Goal of the exercise: List each line of the data that holds the string "QVBoxLayout".

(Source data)
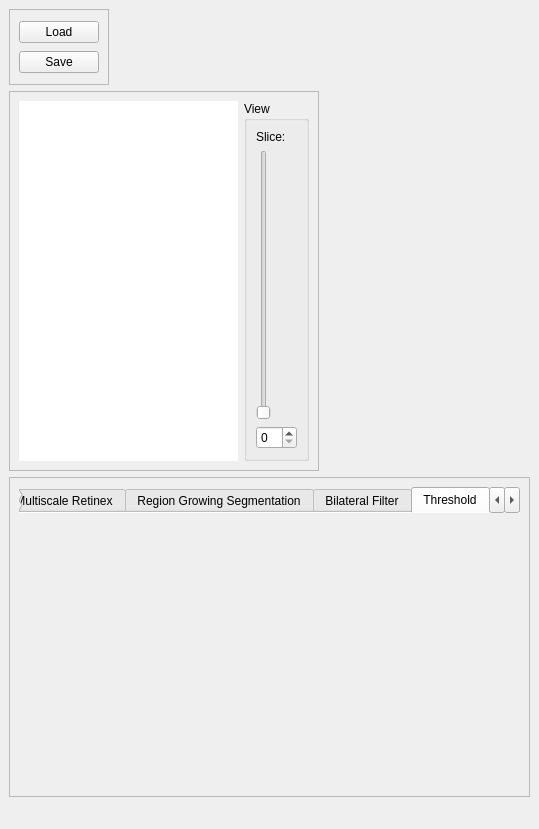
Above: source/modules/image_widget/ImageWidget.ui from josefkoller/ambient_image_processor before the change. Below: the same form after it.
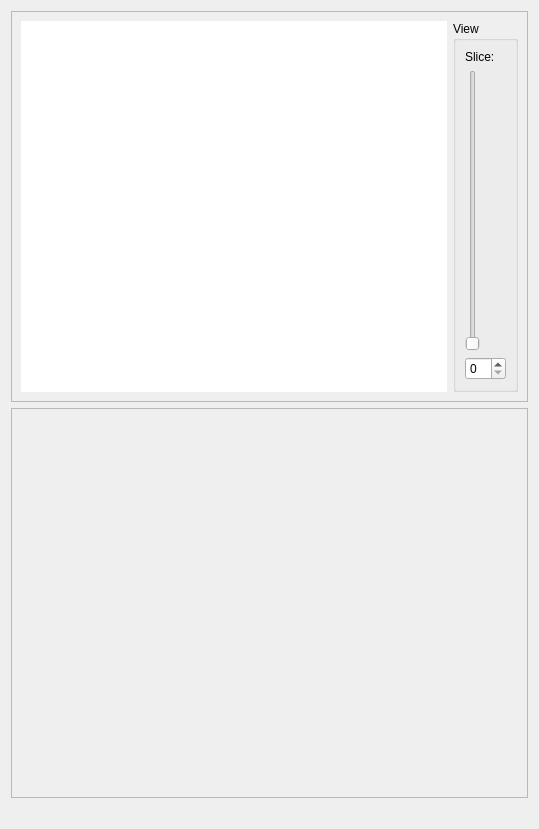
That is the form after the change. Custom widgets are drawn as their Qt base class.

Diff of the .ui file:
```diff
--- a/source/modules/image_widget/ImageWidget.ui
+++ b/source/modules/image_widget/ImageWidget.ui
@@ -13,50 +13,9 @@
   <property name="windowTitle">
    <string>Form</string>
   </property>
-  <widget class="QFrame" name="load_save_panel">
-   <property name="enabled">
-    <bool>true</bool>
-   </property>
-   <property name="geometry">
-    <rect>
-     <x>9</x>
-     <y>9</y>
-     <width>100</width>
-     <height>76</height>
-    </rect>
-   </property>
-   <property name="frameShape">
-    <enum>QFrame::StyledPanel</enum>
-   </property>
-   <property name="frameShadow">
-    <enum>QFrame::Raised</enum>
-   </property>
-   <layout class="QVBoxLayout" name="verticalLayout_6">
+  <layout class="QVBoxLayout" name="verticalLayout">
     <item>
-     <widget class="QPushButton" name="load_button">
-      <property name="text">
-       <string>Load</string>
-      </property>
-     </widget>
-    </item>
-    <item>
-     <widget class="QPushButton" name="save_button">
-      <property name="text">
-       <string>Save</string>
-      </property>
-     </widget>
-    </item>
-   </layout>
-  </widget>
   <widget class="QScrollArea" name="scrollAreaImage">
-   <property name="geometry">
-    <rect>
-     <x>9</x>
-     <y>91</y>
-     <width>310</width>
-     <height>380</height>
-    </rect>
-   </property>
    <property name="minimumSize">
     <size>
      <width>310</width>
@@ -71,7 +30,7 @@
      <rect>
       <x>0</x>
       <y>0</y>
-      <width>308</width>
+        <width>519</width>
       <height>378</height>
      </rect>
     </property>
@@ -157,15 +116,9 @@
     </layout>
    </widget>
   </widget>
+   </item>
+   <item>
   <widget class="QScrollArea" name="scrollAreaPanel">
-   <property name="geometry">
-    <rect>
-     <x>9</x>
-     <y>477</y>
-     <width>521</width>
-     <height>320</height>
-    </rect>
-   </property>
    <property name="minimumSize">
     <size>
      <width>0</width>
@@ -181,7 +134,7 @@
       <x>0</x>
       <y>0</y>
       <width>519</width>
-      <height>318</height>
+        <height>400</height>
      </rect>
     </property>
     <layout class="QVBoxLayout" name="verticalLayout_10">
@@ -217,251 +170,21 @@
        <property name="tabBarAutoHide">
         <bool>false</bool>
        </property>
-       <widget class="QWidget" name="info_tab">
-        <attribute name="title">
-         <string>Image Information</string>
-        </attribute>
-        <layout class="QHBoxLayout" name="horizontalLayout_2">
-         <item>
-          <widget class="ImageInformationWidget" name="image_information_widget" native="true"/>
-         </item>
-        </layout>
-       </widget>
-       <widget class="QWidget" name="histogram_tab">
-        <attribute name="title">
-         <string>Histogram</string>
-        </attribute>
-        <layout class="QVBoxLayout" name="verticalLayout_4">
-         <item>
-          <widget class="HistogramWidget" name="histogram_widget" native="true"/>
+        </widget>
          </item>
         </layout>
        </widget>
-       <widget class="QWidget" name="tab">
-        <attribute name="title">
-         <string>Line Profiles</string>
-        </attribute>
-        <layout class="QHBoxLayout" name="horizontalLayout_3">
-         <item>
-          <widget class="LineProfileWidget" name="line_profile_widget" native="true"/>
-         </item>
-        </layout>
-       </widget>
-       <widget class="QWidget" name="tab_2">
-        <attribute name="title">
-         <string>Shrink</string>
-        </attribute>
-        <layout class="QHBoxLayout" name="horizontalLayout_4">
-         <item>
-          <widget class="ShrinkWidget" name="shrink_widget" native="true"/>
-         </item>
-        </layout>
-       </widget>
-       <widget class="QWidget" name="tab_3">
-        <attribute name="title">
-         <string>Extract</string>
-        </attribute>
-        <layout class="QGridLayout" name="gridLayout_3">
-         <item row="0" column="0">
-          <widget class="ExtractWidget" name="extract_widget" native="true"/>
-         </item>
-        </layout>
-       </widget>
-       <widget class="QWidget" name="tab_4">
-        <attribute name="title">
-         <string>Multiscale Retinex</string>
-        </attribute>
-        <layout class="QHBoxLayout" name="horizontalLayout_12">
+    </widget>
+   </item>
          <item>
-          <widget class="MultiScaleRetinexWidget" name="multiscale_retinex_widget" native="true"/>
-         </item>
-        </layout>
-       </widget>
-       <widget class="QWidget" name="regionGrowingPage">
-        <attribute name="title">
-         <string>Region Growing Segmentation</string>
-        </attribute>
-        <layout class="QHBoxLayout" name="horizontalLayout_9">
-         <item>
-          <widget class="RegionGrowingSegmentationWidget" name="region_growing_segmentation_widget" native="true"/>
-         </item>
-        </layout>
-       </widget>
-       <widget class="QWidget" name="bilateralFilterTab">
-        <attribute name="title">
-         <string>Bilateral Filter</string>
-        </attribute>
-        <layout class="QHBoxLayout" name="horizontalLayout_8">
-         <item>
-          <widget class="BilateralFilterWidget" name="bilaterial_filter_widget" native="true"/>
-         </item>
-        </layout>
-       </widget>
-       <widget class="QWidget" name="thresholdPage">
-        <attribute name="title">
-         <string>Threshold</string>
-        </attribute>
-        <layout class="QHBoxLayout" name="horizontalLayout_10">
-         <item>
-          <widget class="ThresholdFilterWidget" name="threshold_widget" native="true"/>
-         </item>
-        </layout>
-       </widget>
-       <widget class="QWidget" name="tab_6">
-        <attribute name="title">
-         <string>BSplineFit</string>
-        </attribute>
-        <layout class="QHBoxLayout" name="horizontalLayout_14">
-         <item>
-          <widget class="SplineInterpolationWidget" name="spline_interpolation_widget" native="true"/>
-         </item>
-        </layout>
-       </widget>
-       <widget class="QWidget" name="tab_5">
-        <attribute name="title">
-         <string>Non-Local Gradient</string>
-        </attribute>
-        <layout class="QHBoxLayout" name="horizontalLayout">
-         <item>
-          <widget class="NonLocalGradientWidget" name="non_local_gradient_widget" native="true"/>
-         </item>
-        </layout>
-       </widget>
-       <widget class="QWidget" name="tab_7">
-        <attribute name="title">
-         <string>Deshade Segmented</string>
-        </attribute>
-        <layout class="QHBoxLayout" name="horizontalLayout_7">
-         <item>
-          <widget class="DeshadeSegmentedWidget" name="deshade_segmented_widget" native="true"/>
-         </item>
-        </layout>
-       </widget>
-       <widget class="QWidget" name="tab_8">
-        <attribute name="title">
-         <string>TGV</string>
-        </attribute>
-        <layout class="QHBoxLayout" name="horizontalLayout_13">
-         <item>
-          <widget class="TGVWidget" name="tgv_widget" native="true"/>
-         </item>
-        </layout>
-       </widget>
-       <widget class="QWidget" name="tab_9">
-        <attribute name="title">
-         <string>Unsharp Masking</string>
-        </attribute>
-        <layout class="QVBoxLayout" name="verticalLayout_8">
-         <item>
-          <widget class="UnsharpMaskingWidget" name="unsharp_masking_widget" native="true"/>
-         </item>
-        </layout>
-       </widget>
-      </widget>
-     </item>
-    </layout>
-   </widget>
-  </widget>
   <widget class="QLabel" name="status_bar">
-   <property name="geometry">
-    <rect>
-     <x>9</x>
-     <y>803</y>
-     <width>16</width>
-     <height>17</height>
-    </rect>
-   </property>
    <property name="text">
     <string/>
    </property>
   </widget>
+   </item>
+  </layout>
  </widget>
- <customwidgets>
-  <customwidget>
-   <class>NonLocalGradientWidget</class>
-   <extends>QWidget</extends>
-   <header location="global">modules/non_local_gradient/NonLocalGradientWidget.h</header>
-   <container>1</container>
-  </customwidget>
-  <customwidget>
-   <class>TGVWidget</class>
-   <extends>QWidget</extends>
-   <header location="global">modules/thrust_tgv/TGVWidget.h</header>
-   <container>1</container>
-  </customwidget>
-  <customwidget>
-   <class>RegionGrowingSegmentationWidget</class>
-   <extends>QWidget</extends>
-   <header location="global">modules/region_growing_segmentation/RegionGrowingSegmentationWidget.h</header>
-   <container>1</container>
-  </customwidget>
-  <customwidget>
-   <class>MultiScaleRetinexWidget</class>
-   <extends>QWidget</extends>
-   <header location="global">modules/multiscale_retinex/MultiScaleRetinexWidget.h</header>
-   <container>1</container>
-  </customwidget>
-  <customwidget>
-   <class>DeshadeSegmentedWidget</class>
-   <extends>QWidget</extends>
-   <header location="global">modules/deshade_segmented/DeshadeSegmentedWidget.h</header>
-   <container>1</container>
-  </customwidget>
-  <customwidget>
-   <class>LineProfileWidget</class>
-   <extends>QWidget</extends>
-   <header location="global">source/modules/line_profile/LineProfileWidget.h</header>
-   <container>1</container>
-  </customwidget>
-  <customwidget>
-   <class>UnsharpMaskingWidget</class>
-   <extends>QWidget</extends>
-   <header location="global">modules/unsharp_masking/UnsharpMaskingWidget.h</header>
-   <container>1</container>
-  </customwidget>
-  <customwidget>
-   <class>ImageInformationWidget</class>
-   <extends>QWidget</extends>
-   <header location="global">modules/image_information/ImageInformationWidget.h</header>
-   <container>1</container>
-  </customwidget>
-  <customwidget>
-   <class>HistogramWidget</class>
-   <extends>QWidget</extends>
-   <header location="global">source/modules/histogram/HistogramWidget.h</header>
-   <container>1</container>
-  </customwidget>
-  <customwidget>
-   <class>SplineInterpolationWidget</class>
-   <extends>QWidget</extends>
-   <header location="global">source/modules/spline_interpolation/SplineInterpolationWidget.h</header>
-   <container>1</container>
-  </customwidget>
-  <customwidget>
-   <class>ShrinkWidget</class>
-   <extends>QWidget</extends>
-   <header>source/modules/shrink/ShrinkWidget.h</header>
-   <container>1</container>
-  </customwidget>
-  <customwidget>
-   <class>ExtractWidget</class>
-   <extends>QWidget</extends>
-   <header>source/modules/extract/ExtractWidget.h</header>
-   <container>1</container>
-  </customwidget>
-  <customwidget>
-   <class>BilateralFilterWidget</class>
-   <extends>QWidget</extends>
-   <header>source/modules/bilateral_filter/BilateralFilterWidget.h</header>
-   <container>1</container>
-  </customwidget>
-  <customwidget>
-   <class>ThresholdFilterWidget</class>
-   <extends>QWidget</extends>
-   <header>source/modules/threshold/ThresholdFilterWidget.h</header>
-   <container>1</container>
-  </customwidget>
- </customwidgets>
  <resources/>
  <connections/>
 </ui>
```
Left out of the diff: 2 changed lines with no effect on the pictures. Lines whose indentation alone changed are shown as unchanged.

The completed task:
-   <layout class="QVBoxLayout" name="verticalLayout_6">
+  <layout class="QVBoxLayout" name="verticalLayout">
     <layout class="QVBoxLayout" name="verticalLayout_10">
-        <layout class="QVBoxLayout" name="verticalLayout_4">
-        <layout class="QVBoxLayout" name="verticalLayout_8">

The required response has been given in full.